▶ _Requirement_: Pictures are to be left out; everything else in the records must be repeated exactly.

▶ _Records_:
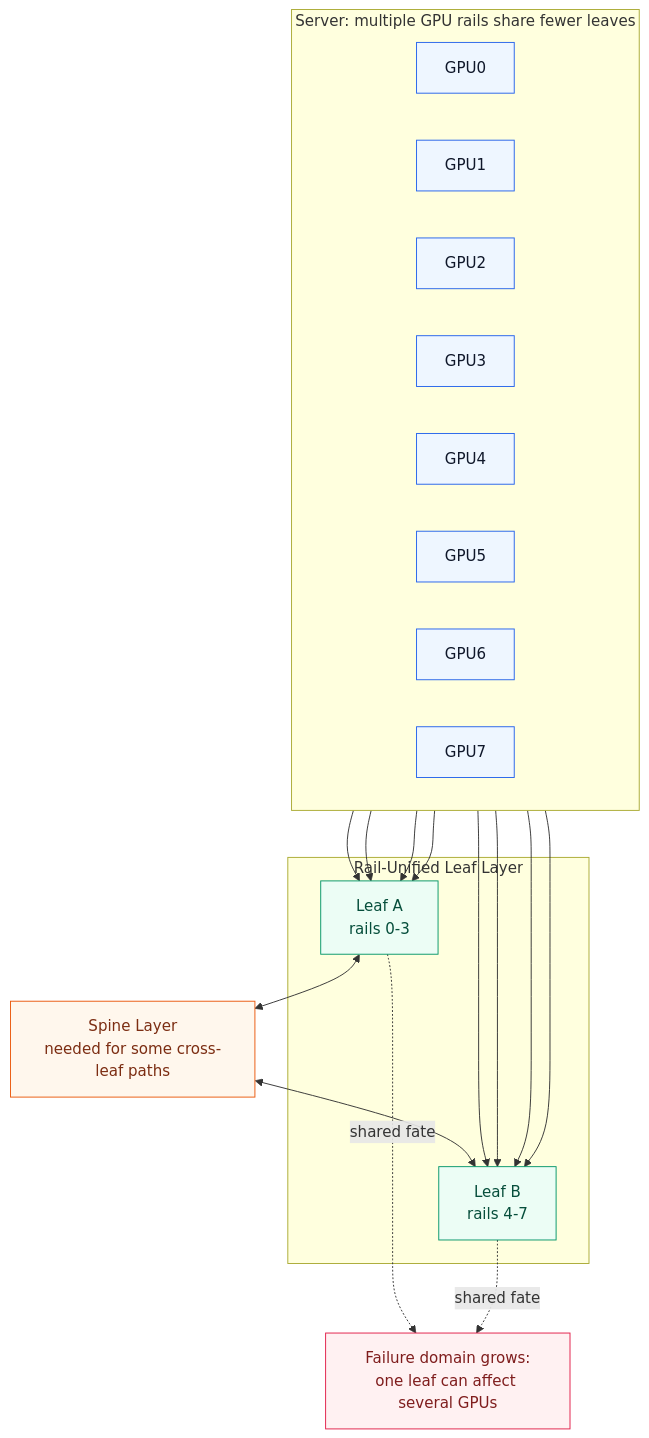
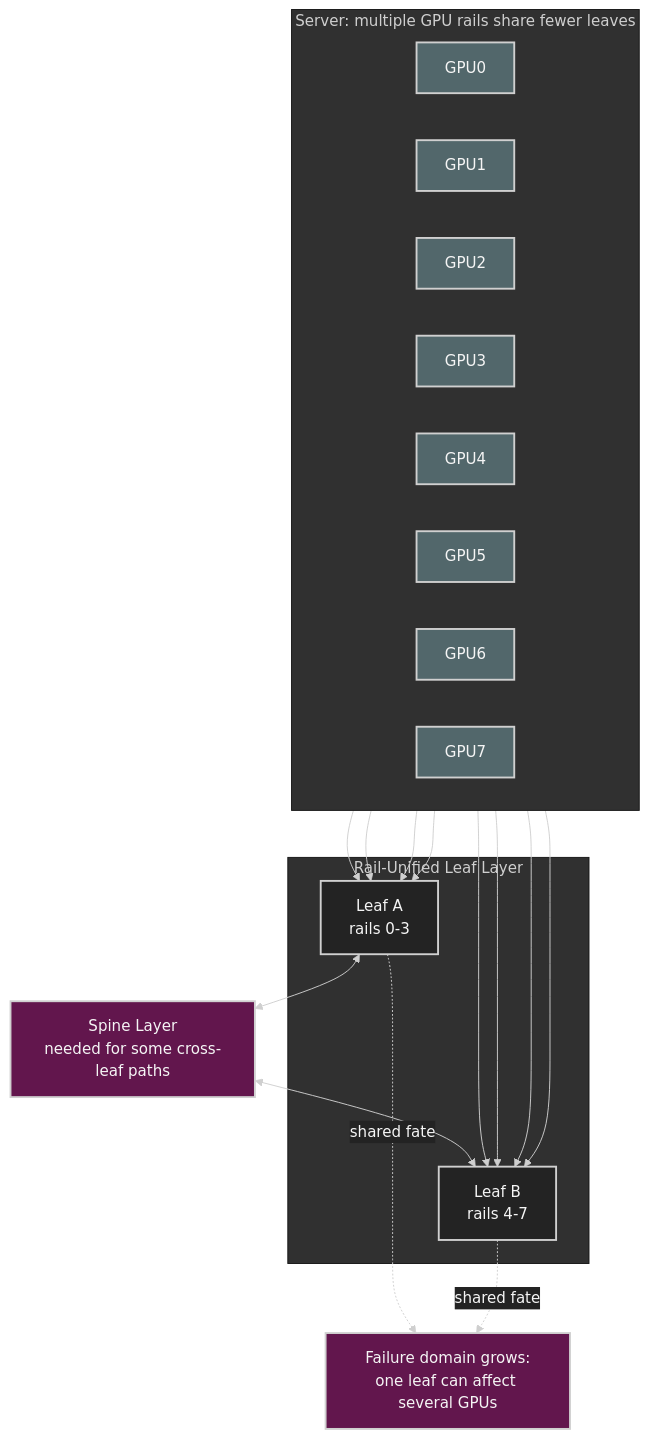
One commit to ziwon/ai-data-center-network changed the eighth of 17 diagrams in ai-data-center-network/chap03/README.md. Above: the diagram before and after it, drawn with Mermaid. The commit also changed other lines of this file and 35 other files, not shown here.

Commit message:
docs(mermaid): apply dark diagram style

````diff
--- a/ai-data-center-network/chap03/README.md
+++ b/ai-data-center-network/chap03/README.md
@@ -585,41 +592,42 @@
 ```mermaid
+%%{init: {"theme": "base", "themeVariables": {"background": "#171717", "primaryColor": "#232323", "primaryTextColor": "#f5f5f5", "primaryBorderColor": "#d0d0d0", "lineColor": "#cfcfcf", "fontFamily": "Inter, Arial, sans-serif"}}}%%
 flowchart TB
-    classDef gpu fill:#eef6ff,stroke:#2563eb,color:#0f172a
-    classDef leaf fill:#ecfdf5,stroke:#059669,color:#064e3b
-    classDef spine fill:#fff7ed,stroke:#ea580c,color:#7c2d12
-    classDef risk fill:#fff1f2,stroke:#e11d48,color:#7f1d1d
+    classDef gpu fill:#52676b,stroke:#d0d0d0,color:#f5f5f5,stroke-width:2px;
+    classDef leaf fill:#232323,stroke:#d0d0d0,color:#f5f5f5,stroke-width:2px;
+    classDef spine fill:#62164d,stroke:#d0d0d0,color:#f5f5f5,stroke-width:2px;
+    classDef risk fill:#62164d,stroke:#d0d0d0,color:#f5f5f5,stroke-width:2px;
 
     subgraph Server["Server: multiple GPU rails share fewer leaves"]
         direction LR
         G0[GPU0]:::gpu
         G1[GPU1]:::gpu
         G2[GPU2]:::gpu
         G3[GPU3]:::gpu
         G4[GPU4]:::gpu
         G5[GPU5]:::gpu
         G6[GPU6]:::gpu
         G7[GPU7]:::gpu
     end
 
     subgraph Leaves["Rail-Unified Leaf Layer"]
         L0[Leaf A<br/>rails 0-3]:::leaf
         L1[Leaf B<br/>rails 4-7]:::leaf
     end
 
     SP[Spine Layer<br/>needed for some cross-leaf paths]:::spine
     FD[Failure domain grows:<br/>one leaf can affect several GPUs]:::risk
 
     G0 --> L0
     G1 --> L0
     G2 --> L0
     G3 --> L0
     G4 --> L1
     G5 --> L1
     G6 --> L1
     G7 --> L1
 
     L0 <--> SP
     SP <--> L1
     L0 -.->|shared fate| FD
     L1 -.->|shared fate| FD
 ```
````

▶ _Solution_:
One commit to ziwon/ai-data-center-network changed the eighth of 17 diagrams in ai-data-center-network/chap03/README.md. Above: the diagram before and after it, drawn with Mermaid. The commit also changed other lines of this file and 35 other files, not shown here.

Commit message:
docs(mermaid): apply dark diagram style

````diff
--- a/ai-data-center-network/chap03/README.md
+++ b/ai-data-center-network/chap03/README.md
@@ -585,41 +592,42 @@
 ```mermaid
+%%{init: {"theme": "base", "themeVariables": {"background": "#171717", "primaryColor": "#232323", "primaryTextColor": "#f5f5f5", "primaryBorderColor": "#d0d0d0", "lineColor": "#cfcfcf", "fontFamily": "Inter, Arial, sans-serif"}}}%%
 flowchart TB
-    classDef gpu fill:#eef6ff,stroke:#2563eb,color:#0f172a
-    classDef leaf fill:#ecfdf5,stroke:#059669,color:#064e3b
-    classDef spine fill:#fff7ed,stroke:#ea580c,color:#7c2d12
-    classDef risk fill:#fff1f2,stroke:#e11d48,color:#7f1d1d
+    classDef gpu fill:#52676b,stroke:#d0d0d0,color:#f5f5f5,stroke-width:2px;
+    classDef leaf fill:#232323,stroke:#d0d0d0,color:#f5f5f5,stroke-width:2px;
+    classDef spine fill:#62164d,stroke:#d0d0d0,color:#f5f5f5,stroke-width:2px;
+    classDef risk fill:#62164d,stroke:#d0d0d0,color:#f5f5f5,stroke-width:2px;
 
     subgraph Server["Server: multiple GPU rails share fewer leaves"]
         direction LR
         G0[GPU0]:::gpu
         G1[GPU1]:::gpu
         G2[GPU2]:::gpu
         G3[GPU3]:::gpu
         G4[GPU4]:::gpu
         G5[GPU5]:::gpu
         G6[GPU6]:::gpu
         G7[GPU7]:::gpu
     end
 
     subgraph Leaves["Rail-Unified Leaf Layer"]
         L0[Leaf A<br/>rails 0-3]:::leaf
         L1[Leaf B<br/>rails 4-7]:::leaf
     end
 
     SP[Spine Layer<br/>needed for some cross-leaf paths]:::spine
     FD[Failure domain grows:<br/>one leaf can affect several GPUs]:::risk
 
     G0 --> L0
     G1 --> L0
     G2 --> L0
     G3 --> L0
     G4 --> L1
     G5 --> L1
     G6 --> L1
     G7 --> L1
 
     L0 <--> SP
     SP <--> L1
     L0 -.->|shared fate| FD
     L1 -.->|shared fate| FD
 ```
````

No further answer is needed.